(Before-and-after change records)
_ _ _ _ _
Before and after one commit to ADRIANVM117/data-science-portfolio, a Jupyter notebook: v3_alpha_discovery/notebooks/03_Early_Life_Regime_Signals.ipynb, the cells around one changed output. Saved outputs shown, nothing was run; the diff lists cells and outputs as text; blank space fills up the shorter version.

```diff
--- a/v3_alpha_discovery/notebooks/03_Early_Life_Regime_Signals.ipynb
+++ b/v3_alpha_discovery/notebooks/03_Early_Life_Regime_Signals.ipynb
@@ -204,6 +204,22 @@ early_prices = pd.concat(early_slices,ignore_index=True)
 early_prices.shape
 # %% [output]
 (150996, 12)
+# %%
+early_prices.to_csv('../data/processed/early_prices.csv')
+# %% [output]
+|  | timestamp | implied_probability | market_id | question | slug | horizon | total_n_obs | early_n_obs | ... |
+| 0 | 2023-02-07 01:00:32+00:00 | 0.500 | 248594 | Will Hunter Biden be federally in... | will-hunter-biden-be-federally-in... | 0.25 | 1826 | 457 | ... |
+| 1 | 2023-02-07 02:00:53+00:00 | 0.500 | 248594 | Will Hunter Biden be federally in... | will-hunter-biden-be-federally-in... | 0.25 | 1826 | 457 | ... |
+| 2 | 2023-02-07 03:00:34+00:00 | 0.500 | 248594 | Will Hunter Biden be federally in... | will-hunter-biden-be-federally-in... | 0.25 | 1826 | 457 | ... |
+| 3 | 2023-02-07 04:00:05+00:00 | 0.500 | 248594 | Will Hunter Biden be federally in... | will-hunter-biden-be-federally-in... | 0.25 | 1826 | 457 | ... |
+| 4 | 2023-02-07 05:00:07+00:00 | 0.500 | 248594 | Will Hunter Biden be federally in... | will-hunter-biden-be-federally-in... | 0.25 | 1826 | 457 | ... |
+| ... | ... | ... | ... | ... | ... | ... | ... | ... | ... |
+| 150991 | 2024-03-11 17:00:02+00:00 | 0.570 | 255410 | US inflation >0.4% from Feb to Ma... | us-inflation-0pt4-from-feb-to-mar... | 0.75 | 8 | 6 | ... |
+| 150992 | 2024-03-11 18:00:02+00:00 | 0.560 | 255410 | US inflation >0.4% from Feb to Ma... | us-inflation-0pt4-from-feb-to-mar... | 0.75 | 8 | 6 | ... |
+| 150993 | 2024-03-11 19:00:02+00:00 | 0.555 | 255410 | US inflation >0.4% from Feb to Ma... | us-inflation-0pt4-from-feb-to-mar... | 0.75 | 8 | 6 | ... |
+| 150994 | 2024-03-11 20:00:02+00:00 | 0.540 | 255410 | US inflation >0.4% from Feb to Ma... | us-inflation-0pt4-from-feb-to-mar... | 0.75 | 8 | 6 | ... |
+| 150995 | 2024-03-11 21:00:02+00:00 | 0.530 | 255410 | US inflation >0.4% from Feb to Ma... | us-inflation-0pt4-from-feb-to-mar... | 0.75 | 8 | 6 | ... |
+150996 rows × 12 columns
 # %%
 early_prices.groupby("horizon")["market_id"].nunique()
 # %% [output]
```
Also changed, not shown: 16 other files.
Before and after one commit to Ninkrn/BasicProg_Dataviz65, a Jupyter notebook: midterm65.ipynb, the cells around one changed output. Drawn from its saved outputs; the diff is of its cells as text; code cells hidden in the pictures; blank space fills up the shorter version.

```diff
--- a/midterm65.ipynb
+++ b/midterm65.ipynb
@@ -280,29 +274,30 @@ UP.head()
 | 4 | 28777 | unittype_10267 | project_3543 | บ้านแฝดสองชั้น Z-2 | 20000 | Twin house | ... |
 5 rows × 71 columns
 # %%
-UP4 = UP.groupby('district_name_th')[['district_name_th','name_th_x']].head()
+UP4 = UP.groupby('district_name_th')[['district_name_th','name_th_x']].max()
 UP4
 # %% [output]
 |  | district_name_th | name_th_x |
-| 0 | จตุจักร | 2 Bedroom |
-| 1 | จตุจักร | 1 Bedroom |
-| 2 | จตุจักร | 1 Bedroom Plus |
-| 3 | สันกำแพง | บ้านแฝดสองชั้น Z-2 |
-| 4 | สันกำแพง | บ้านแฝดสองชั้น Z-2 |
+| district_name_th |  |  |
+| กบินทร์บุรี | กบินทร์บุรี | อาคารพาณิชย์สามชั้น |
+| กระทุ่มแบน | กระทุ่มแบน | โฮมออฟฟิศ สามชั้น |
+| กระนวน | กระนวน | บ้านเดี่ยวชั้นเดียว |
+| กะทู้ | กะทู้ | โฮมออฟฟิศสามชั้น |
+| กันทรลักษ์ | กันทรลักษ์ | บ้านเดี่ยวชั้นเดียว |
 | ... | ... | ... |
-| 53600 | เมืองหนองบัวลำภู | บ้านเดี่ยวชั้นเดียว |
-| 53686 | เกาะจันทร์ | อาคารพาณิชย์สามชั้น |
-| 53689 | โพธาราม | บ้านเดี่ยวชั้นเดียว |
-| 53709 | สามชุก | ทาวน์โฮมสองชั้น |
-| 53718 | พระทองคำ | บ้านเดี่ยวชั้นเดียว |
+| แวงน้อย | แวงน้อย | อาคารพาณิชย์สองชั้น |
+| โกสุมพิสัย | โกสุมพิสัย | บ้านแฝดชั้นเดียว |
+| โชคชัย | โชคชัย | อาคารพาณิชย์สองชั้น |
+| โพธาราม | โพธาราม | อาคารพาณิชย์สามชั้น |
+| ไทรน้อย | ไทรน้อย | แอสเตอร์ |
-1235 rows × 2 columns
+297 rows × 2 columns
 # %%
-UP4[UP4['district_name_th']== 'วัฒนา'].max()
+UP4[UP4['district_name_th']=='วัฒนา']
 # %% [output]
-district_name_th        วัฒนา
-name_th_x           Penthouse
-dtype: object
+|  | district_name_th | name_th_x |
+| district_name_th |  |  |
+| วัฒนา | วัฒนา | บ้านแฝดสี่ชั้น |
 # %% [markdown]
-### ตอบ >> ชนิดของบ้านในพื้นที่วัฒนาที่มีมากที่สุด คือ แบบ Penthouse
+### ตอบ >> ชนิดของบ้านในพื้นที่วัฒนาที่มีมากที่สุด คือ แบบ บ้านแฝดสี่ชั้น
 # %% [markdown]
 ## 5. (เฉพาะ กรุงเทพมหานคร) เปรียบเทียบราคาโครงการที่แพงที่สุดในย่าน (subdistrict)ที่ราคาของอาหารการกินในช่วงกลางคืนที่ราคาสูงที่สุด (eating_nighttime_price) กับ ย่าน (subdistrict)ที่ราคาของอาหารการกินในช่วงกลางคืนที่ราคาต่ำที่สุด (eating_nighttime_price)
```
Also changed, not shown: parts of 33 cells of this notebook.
_ _ _ _ _
* PROBLEM DETAILS: Print every entry exactly as written.

* SOLUTION FOR THIS TASK:
Before and after one commit to ADRIANVM117/data-science-portfolio, a Jupyter notebook: v3_alpha_discovery/notebooks/03_Early_Life_Regime_Signals.ipynb, the cells around one changed output. Saved outputs shown, nothing was run; the diff lists cells and outputs as text; blank space fills up the shorter version.

```diff
--- a/v3_alpha_discovery/notebooks/03_Early_Life_Regime_Signals.ipynb
+++ b/v3_alpha_discovery/notebooks/03_Early_Life_Regime_Signals.ipynb
@@ -204,6 +204,22 @@ early_prices = pd.concat(early_slices,ignore_index=True)
 early_prices.shape
 # %% [output]
 (150996, 12)
+# %%
+early_prices.to_csv('../data/processed/early_prices.csv')
+# %% [output]
+|  | timestamp | implied_probability | market_id | question | slug | horizon | total_n_obs | early_n_obs | ... |
+| 0 | 2023-02-07 01:00:32+00:00 | 0.500 | 248594 | Will Hunter Biden be federally in... | will-hunter-biden-be-federally-in... | 0.25 | 1826 | 457 | ... |
+| 1 | 2023-02-07 02:00:53+00:00 | 0.500 | 248594 | Will Hunter Biden be federally in... | will-hunter-biden-be-federally-in... | 0.25 | 1826 | 457 | ... |
+| 2 | 2023-02-07 03:00:34+00:00 | 0.500 | 248594 | Will Hunter Biden be federally in... | will-hunter-biden-be-federally-in... | 0.25 | 1826 | 457 | ... |
+| 3 | 2023-02-07 04:00:05+00:00 | 0.500 | 248594 | Will Hunter Biden be federally in... | will-hunter-biden-be-federally-in... | 0.25 | 1826 | 457 | ... |
+| 4 | 2023-02-07 05:00:07+00:00 | 0.500 | 248594 | Will Hunter Biden be federally in... | will-hunter-biden-be-federally-in... | 0.25 | 1826 | 457 | ... |
+| ... | ... | ... | ... | ... | ... | ... | ... | ... | ... |
+| 150991 | 2024-03-11 17:00:02+00:00 | 0.570 | 255410 | US inflation >0.4% from Feb to Ma... | us-inflation-0pt4-from-feb-to-mar... | 0.75 | 8 | 6 | ... |
+| 150992 | 2024-03-11 18:00:02+00:00 | 0.560 | 255410 | US inflation >0.4% from Feb to Ma... | us-inflation-0pt4-from-feb-to-mar... | 0.75 | 8 | 6 | ... |
+| 150993 | 2024-03-11 19:00:02+00:00 | 0.555 | 255410 | US inflation >0.4% from Feb to Ma... | us-inflation-0pt4-from-feb-to-mar... | 0.75 | 8 | 6 | ... |
+| 150994 | 2024-03-11 20:00:02+00:00 | 0.540 | 255410 | US inflation >0.4% from Feb to Ma... | us-inflation-0pt4-from-feb-to-mar... | 0.75 | 8 | 6 | ... |
+| 150995 | 2024-03-11 21:00:02+00:00 | 0.530 | 255410 | US inflation >0.4% from Feb to Ma... | us-inflation-0pt4-from-feb-to-mar... | 0.75 | 8 | 6 | ... |
+150996 rows × 12 columns
 # %%
 early_prices.groupby("horizon")["market_id"].nunique()
 # %% [output]
```
Also changed, not shown: 16 other files.
Before and after one commit to Ninkrn/BasicProg_Dataviz65, a Jupyter notebook: midterm65.ipynb, the cells around one changed output. Drawn from its saved outputs; the diff is of its cells as text; code cells hidden in the pictures; blank space fills up the shorter version.

```diff
--- a/midterm65.ipynb
+++ b/midterm65.ipynb
@@ -280,29 +274,30 @@ UP.head()
 | 4 | 28777 | unittype_10267 | project_3543 | บ้านแฝดสองชั้น Z-2 | 20000 | Twin house | ... |
 5 rows × 71 columns
 # %%
-UP4 = UP.groupby('district_name_th')[['district_name_th','name_th_x']].head()
+UP4 = UP.groupby('district_name_th')[['district_name_th','name_th_x']].max()
 UP4
 # %% [output]
 |  | district_name_th | name_th_x |
-| 0 | จตุจักร | 2 Bedroom |
-| 1 | จตุจักร | 1 Bedroom |
-| 2 | จตุจักร | 1 Bedroom Plus |
-| 3 | สันกำแพง | บ้านแฝดสองชั้น Z-2 |
-| 4 | สันกำแพง | บ้านแฝดสองชั้น Z-2 |
+| district_name_th |  |  |
+| กบินทร์บุรี | กบินทร์บุรี | อาคารพาณิชย์สามชั้น |
+| กระทุ่มแบน | กระทุ่มแบน | โฮมออฟฟิศ สามชั้น |
+| กระนวน | กระนวน | บ้านเดี่ยวชั้นเดียว |
+| กะทู้ | กะทู้ | โฮมออฟฟิศสามชั้น |
+| กันทรลักษ์ | กันทรลักษ์ | บ้านเดี่ยวชั้นเดียว |
 | ... | ... | ... |
-| 53600 | เมืองหนองบัวลำภู | บ้านเดี่ยวชั้นเดียว |
-| 53686 | เกาะจันทร์ | อาคารพาณิชย์สามชั้น |
-| 53689 | โพธาราม | บ้านเดี่ยวชั้นเดียว |
-| 53709 | สามชุก | ทาวน์โฮมสองชั้น |
-| 53718 | พระทองคำ | บ้านเดี่ยวชั้นเดียว |
+| แวงน้อย | แวงน้อย | อาคารพาณิชย์สองชั้น |
+| โกสุมพิสัย | โกสุมพิสัย | บ้านแฝดชั้นเดียว |
+| โชคชัย | โชคชัย | อาคารพาณิชย์สองชั้น |
+| โพธาราม | โพธาราม | อาคารพาณิชย์สามชั้น |
+| ไทรน้อย | ไทรน้อย | แอสเตอร์ |
-1235 rows × 2 columns
+297 rows × 2 columns
 # %%
-UP4[UP4['district_name_th']== 'วัฒนา'].max()
+UP4[UP4['district_name_th']=='วัฒนา']
 # %% [output]
-district_name_th        วัฒนา
-name_th_x           Penthouse
-dtype: object
+|  | district_name_th | name_th_x |
+| district_name_th |  |  |
+| วัฒนา | วัฒนา | บ้านแฝดสี่ชั้น |
 # %% [markdown]
-### ตอบ >> ชนิดของบ้านในพื้นที่วัฒนาที่มีมากที่สุด คือ แบบ Penthouse
+### ตอบ >> ชนิดของบ้านในพื้นที่วัฒนาที่มีมากที่สุด คือ แบบ บ้านแฝดสี่ชั้น
 # %% [markdown]
 ## 5. (เฉพาะ กรุงเทพมหานคร) เปรียบเทียบราคาโครงการที่แพงที่สุดในย่าน (subdistrict)ที่ราคาของอาหารการกินในช่วงกลางคืนที่ราคาสูงที่สุด (eating_nighttime_price) กับ ย่าน (subdistrict)ที่ราคาของอาหารการกินในช่วงกลางคืนที่ราคาต่ำที่สุด (eating_nighttime_price)
```
Also changed, not shown: parts of 33 cells of this notebook.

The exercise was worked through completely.